nest out of a paper like substance they make by chewing up wood. Their sting is hot and smokey, almost irreverent. “Imagine W.C. Fields extinguishing a cigar on your tongue.”
The yellow jacket is rated a 2.0. The honey wasp. This wasp is a social wasp that actually produces
honey. Their sting feels as if “A cotton swab dipped
in habanero has been pushed up your nose.” They are rated on the scale at a 2.0. The fierce black polybia wasp. This is a social wasp that has multi-tiered
nests that have more than one queen. This sting feels as if a satanic ritual has
gone wrong. “The gas lamp in the old church explodes
in your face when you light it.” This is approximately a 2.5. The red paper wasp. These wasps feed their nymphs caterpillars
and nectar. Their sting is caustic and burning with a
distinctly bitter aftertaste. “Like spilling a beaker of hydrochloric
acid on a paper cut.” It is a 3.0 on the scale. The giant paper wasp. This is a wasp that Justin got stung by in
New Guinea. “There are gods and they do throw thunderbolts. Poseidon has rammed his trident into your
breast.” This stinging pain is rated at a 3.0. The tarantula hawk. This wasp stings and paralyzes tarantulas,
carries them to a hole in the ground, and leaves them paralyzed so that the young wasps
can eat the paralyzed tarantula alive. This sting is blind, fierce, and shockingly
electric. “A running hair drier has been dropped into
your bubble bath.” This is one of the top on the pain scale with a 4.0. He says, if you get stung by one you might

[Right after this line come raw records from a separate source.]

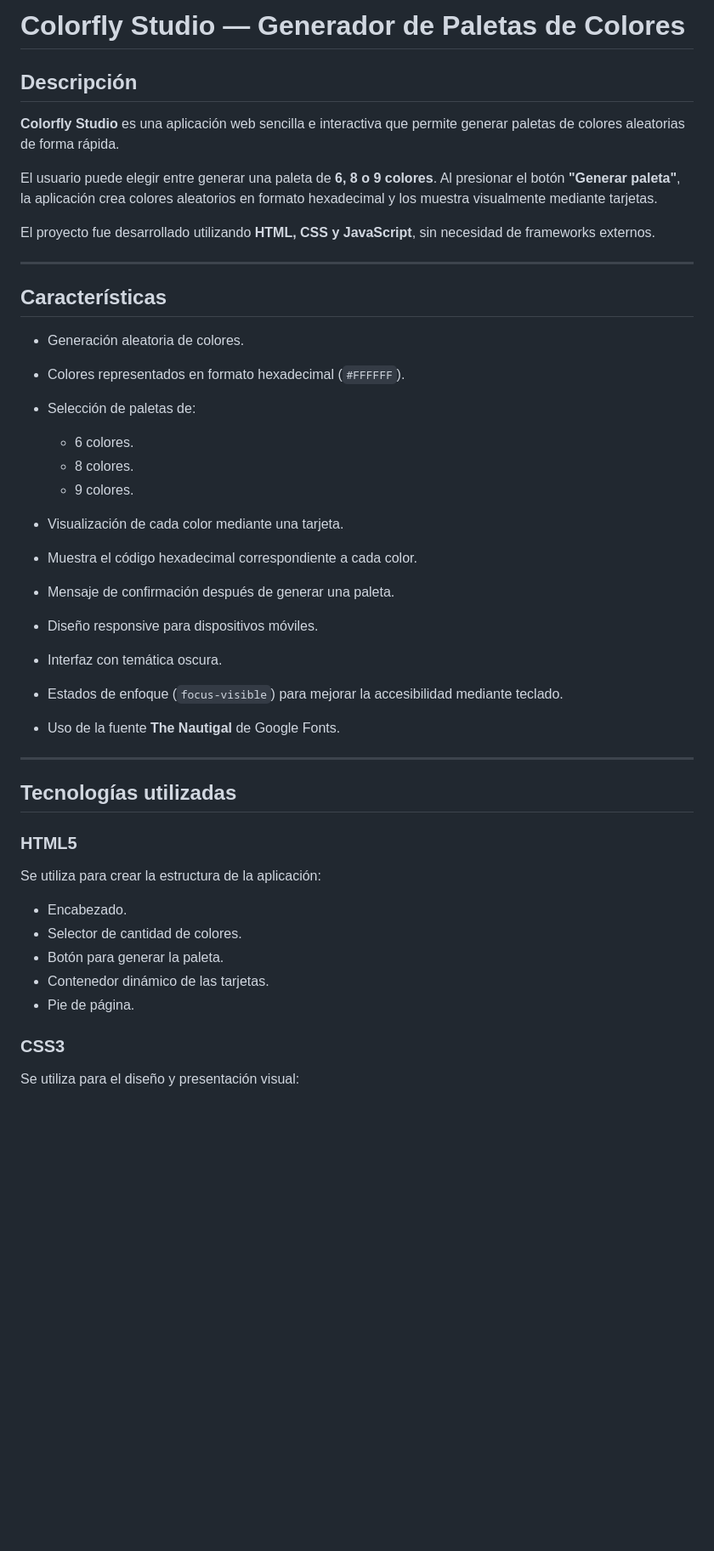
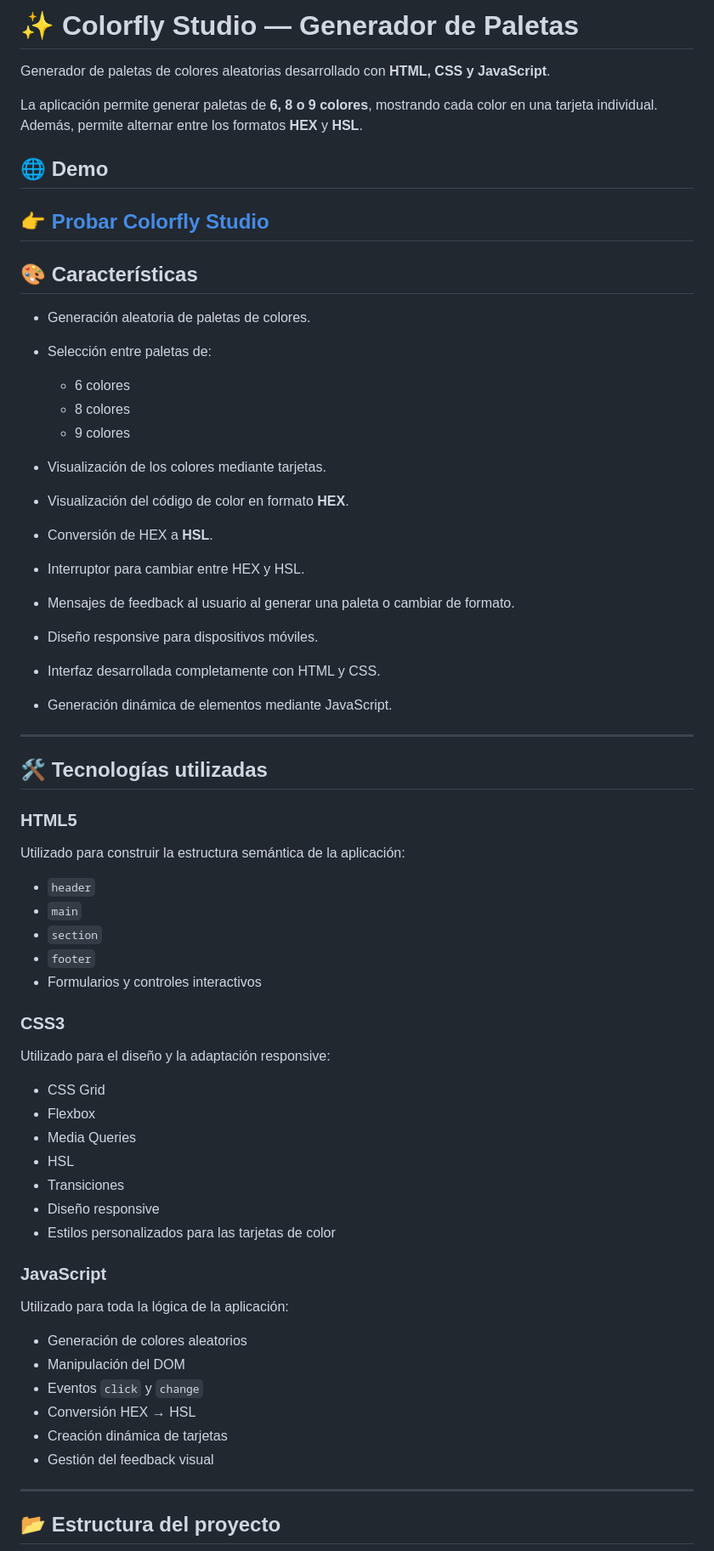
Before and after one commit to jmgc9601-pixel/Colors-Palette-by-Colorfly-Studio-M1-project-, a Markdown page: README.md, the part around one of its changes. Shown at 85% size. GitHub-like rendering; blank space fills up the shorter version.

```diff
--- a/README.md
+++ b/README.md
@@ -1,47 +1,69 @@
-# Colorfly Studio — Generador de Paletas de Colores
+# ✨ Colorfly Studio — Generador de Paletas
 
-## Descripción
+Generador de paletas de colores aleatorias desarrollado con **HTML, CSS y JavaScript**.
 
-**Colorfly Studio** es una aplicación web sencilla e interactiva que permite generar paletas de colores aleatorias de forma rápida.
+La aplicación permite generar paletas de **6, 8 o 9 colores**, mostrando cada color en una tarjeta individual. Además, permite alternar entre los formatos **HEX** y **HSL**.
 
-El usuario puede elegir entre generar una paleta de **6, 8 o 9 colores**. Al presionar el botón **"Generar paleta"**, la aplicación crea colores aleatorios en formato hexadecimal y los muestra visualmente mediante tarjetas.
+## 🌐 Demo
 
-El proyecto fue desarrollado utilizando **HTML, CSS y JavaScript**, sin necesidad de frameworks externos.
+👉 [Probar Colorfly Studio](https://jmgc9601-pixel.github.io/Colors-Palette-by-Colorfly-Studio-M1-project-/)
+---
+
+## 🎨 Características
+
+* Generación aleatoria de paletas de colores.
+* Selección entre paletas de:
+
+  * 6 colores
+  * 8 colores
+  * 9 colores
+* Visualización de los colores mediante tarjetas.
+* Visualización del código de color en formato **HEX**.
+* Conversión de HEX a **HSL**.
+* Interruptor para cambiar entre HEX y HSL.
+* Mensajes de feedback al usuario al generar una paleta o cambiar de formato.
+* Diseño responsive para dispositivos móviles.
+* Interfaz desarrollada completamente con HTML y CSS.
+* Generación dinámica de elementos mediante JavaScript.
 
 ---
 
-## Características
+## 🛠️ Tecnologías utilizadas
 
-* Generación aleatoria de colores.
-* Colores representados en formato hexadecimal (`#FFFFFF`).
-* Selección de paletas de:
+### HTML5
 
-  * 6 colores.
-  * 8 colores.
-  * 9 colores.
-* Visualización de cada color mediante una tarjeta.
-* Muestra el código hexadecimal correspondiente a cada color.
-* Mensaje de confirmación después de generar una paleta.
-* Diseño responsive para dispositivos móviles.
-* Interfaz con temática oscura.
-* Estados de enfoque (`focus-visible`) para mejorar la accesibilidad mediante teclado.
-* Uso de la fuente **The Nautigal** de Google Fonts.
+Utilizado para construir la estructura semántica de la aplicación:
+
+* `header`
+* `main`
+* `section`
+* `footer`
+* Formularios y controles interactivos
+
+### CSS3
+
+Utilizado para el diseño y la adaptación responsive:
+
+* CSS Grid
+* Flexbox
+* Media Queries
+* HSL
+* Transiciones
+* Diseño responsive
+* Estilos personalizados para las tarjetas de color
+
+### JavaScript
+
+Utilizado para toda la lógica de la aplicación:
+
+* Generación de colores aleatorios
+* Manipulación del DOM
+* Eventos `click` y `change`
+* Conversión HEX → HSL
+* Creación dinámica de tarjetas
+* Gestión del feedback visual
 
 ---
 
-## Tecnologías utilizadas
+## 📂 Estructura del proyecto
 
-### HTML5
-
-Se utiliza para crear la estructura de la aplicación:
-
-* Encabezado.
-* Selector de cantidad de colores.
-* Botón para generar la paleta.
-* Contenedor dinámico de las tarjetas.
-* Pie de página.
-
-### CSS3
-
-Se utiliza para el diseño y presentación visual:
-
```
Also changed, not shown: other parts of README.md (+174 -94 lines).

as well lie down and scream. The bullet ant. These ants were used in a ritual by native
tribes in Brazil as a way for the boys to prove that they are now men. This sting is pure, intense, brilliant pain. “Like walking over flaming charcoal with
a 3-inch nail embedded in your heel.” This is a 4.0 on the pain index. The warrior wasp. These wasps have an impressive threat display. They sit on the outside of their nest and
when a predator approaches, they beat their wings in sync with each other. This makes the sound of marching warriors. “You are chained in the flow of an active
volcano. Why did I start this list?” Justin Schmidt
equates this 4.0 sting with torture. These are images of the bees, wasps, and ants
that we have talked about today. Thank you for listening! Our buggy question is: What kind of insects
have you been stung by and how would you describe the pain? Make sure to like and subscribe for more videos
like this one. Come back soon to check out our next epic
insect tale.